▸ WORK TO COMPLETE: Find all lines in the records that include the word "title", and copy them out.

(Entries taken from a collection)
= Beginning of Section =

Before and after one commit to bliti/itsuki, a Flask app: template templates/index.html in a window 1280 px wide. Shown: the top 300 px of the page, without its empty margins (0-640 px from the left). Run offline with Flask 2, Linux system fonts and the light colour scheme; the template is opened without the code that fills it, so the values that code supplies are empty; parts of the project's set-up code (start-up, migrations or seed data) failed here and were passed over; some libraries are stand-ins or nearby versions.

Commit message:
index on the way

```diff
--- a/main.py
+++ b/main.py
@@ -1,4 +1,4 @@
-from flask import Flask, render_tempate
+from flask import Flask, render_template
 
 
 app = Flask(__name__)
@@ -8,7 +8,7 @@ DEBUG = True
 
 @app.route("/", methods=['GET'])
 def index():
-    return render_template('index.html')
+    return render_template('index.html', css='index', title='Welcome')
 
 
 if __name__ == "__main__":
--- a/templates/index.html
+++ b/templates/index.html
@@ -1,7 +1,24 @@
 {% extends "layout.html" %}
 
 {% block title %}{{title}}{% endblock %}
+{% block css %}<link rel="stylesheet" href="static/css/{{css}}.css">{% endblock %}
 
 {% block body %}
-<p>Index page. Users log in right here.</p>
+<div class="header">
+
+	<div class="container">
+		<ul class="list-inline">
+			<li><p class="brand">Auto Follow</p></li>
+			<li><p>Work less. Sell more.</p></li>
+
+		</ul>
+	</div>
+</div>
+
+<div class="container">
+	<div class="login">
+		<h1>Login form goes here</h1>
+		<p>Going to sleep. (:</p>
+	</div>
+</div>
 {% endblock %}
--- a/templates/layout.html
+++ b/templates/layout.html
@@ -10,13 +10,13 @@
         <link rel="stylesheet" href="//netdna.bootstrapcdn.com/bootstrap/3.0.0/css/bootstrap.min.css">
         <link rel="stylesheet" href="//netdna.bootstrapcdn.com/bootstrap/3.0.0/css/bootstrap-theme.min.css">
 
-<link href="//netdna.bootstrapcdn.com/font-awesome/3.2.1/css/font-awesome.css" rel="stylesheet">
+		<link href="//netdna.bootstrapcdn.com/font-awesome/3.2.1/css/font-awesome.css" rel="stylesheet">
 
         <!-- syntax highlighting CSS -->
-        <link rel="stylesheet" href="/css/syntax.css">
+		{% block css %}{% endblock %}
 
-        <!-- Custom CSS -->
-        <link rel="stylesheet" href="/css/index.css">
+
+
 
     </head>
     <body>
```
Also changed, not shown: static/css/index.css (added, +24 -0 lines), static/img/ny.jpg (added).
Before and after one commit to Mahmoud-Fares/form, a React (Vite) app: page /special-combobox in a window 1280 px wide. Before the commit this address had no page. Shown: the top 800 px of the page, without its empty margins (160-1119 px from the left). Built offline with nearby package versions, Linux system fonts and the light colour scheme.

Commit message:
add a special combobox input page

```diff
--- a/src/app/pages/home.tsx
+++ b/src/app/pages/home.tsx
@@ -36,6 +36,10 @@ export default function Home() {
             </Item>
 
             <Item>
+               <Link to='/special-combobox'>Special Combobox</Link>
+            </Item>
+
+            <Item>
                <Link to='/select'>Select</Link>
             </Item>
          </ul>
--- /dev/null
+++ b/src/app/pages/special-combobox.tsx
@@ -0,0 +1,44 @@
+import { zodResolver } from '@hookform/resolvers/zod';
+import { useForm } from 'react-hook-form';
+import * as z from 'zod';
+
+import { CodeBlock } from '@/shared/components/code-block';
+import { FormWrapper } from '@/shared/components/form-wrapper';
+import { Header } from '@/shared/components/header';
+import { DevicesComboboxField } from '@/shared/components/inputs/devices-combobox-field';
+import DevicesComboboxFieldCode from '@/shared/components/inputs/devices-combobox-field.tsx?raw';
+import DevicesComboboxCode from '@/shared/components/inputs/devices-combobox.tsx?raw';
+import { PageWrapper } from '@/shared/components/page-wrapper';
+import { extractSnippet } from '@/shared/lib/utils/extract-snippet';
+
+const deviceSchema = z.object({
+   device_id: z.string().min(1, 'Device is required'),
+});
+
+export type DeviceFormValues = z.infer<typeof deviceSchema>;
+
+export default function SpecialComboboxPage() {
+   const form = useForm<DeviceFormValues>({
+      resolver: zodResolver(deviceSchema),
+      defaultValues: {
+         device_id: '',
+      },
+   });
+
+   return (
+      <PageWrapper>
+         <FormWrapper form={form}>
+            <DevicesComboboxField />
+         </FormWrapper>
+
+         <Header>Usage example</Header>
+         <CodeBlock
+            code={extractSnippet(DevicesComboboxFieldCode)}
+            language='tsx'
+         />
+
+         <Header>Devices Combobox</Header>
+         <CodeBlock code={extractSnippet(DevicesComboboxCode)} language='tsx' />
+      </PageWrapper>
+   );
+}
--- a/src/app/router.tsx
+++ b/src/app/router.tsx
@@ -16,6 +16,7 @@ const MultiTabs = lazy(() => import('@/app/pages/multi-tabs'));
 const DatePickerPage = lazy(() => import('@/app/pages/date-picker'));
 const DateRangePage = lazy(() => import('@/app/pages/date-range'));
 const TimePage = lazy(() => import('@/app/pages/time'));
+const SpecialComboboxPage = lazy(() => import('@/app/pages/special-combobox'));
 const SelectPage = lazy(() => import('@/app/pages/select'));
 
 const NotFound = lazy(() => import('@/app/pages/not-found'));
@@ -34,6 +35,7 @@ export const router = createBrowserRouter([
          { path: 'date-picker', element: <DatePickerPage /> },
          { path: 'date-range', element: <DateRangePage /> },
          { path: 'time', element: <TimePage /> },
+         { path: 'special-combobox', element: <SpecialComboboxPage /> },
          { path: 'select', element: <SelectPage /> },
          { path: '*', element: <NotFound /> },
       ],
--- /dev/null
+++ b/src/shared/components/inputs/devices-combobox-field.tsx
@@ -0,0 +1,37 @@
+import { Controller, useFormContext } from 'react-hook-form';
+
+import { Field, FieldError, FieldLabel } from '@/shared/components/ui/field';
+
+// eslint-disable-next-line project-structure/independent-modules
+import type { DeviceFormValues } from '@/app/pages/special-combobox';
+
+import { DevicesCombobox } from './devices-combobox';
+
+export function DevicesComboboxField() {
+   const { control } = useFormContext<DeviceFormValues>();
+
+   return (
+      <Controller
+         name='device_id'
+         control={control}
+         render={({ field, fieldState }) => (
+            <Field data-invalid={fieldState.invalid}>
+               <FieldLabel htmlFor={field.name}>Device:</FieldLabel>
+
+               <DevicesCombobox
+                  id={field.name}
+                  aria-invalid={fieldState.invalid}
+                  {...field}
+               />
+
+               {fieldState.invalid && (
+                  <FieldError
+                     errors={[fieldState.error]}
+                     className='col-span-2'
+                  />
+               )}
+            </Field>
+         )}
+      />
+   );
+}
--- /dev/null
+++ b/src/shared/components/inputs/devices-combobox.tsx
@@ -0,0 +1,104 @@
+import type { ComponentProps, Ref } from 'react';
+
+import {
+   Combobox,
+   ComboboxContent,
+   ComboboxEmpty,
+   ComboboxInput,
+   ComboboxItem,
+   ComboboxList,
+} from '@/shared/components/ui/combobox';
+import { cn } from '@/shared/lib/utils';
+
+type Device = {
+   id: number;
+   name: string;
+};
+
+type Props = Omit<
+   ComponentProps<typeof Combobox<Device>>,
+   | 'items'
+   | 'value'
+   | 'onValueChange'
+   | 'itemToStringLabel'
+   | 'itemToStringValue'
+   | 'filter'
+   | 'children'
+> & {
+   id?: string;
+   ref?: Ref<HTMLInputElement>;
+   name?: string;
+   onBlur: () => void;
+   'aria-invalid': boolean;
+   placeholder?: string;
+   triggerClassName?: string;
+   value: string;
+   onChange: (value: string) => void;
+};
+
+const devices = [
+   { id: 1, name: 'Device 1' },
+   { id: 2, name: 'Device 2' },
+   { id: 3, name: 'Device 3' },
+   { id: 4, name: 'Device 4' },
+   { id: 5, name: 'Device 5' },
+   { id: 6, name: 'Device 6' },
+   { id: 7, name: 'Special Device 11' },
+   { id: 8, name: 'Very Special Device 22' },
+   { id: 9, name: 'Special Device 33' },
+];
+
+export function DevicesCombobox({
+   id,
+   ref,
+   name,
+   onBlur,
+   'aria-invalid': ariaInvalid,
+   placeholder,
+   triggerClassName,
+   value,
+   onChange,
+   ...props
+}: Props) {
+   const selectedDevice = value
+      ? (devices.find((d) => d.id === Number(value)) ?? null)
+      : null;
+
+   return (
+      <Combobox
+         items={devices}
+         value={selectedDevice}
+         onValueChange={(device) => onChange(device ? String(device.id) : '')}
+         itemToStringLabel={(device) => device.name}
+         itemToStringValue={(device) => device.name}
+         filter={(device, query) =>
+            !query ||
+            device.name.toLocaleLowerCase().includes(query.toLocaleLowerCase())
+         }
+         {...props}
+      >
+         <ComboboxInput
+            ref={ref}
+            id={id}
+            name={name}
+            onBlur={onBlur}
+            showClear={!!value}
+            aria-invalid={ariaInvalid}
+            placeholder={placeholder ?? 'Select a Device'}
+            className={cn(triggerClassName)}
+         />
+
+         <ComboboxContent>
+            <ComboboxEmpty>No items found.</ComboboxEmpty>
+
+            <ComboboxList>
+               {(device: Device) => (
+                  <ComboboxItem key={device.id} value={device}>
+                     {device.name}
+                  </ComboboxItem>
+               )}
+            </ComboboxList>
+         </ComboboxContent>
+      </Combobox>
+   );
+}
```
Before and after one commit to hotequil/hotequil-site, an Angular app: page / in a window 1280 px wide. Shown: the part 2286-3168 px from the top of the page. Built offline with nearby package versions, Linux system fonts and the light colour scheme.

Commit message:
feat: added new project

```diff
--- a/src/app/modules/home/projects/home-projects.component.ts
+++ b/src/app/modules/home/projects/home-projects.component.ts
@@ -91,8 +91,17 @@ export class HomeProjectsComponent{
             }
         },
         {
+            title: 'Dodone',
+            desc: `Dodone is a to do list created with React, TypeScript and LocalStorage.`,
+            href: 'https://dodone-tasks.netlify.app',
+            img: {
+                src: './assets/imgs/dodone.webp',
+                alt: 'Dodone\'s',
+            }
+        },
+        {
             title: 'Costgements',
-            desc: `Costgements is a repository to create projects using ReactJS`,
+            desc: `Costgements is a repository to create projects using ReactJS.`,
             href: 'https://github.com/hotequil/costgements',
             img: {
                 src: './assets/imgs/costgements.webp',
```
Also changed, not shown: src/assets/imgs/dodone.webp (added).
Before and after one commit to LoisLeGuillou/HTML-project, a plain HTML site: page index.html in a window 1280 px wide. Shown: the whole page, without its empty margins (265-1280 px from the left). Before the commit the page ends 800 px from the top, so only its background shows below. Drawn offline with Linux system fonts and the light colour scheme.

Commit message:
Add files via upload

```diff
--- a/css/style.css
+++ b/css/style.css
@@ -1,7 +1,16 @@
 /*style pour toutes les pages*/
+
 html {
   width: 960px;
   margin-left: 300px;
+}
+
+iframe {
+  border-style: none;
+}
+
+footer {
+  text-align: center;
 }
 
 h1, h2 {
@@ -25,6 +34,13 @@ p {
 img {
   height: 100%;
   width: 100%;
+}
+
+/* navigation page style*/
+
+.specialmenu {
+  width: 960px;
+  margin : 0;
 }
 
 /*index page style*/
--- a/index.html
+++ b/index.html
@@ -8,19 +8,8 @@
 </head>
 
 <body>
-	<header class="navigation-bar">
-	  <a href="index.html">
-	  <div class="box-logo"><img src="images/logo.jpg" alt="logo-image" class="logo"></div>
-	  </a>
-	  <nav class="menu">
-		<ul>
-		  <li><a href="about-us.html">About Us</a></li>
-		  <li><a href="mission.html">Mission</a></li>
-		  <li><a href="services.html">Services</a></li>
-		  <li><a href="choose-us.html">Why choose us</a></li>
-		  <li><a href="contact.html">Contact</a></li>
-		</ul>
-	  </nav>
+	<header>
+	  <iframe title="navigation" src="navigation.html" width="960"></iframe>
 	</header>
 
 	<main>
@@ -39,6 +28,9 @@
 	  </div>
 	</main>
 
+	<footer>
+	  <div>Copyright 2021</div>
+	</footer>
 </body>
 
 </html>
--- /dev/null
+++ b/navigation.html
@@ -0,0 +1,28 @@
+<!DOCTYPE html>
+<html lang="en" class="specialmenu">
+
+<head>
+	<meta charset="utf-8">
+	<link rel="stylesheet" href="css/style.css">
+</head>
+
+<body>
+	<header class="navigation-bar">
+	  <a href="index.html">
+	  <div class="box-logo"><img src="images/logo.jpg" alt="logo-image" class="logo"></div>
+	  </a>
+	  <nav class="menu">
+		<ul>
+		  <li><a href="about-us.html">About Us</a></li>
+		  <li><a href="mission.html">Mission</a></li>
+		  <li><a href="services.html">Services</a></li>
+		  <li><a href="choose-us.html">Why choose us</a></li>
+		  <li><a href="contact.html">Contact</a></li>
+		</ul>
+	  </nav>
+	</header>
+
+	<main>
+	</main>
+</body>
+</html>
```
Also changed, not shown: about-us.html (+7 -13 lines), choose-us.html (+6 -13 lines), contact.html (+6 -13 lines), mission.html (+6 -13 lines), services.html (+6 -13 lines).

= End of Section =

▸ SOLUTION BELOW:
+    return render_template('index.html', css='index', title='Welcome')
 {% block title %}{{title}}{% endblock %}
+            title: 'Dodone',
             title: 'Costgements',
+	  <iframe title="navigation" src="navigation.html" width="960"></iframe>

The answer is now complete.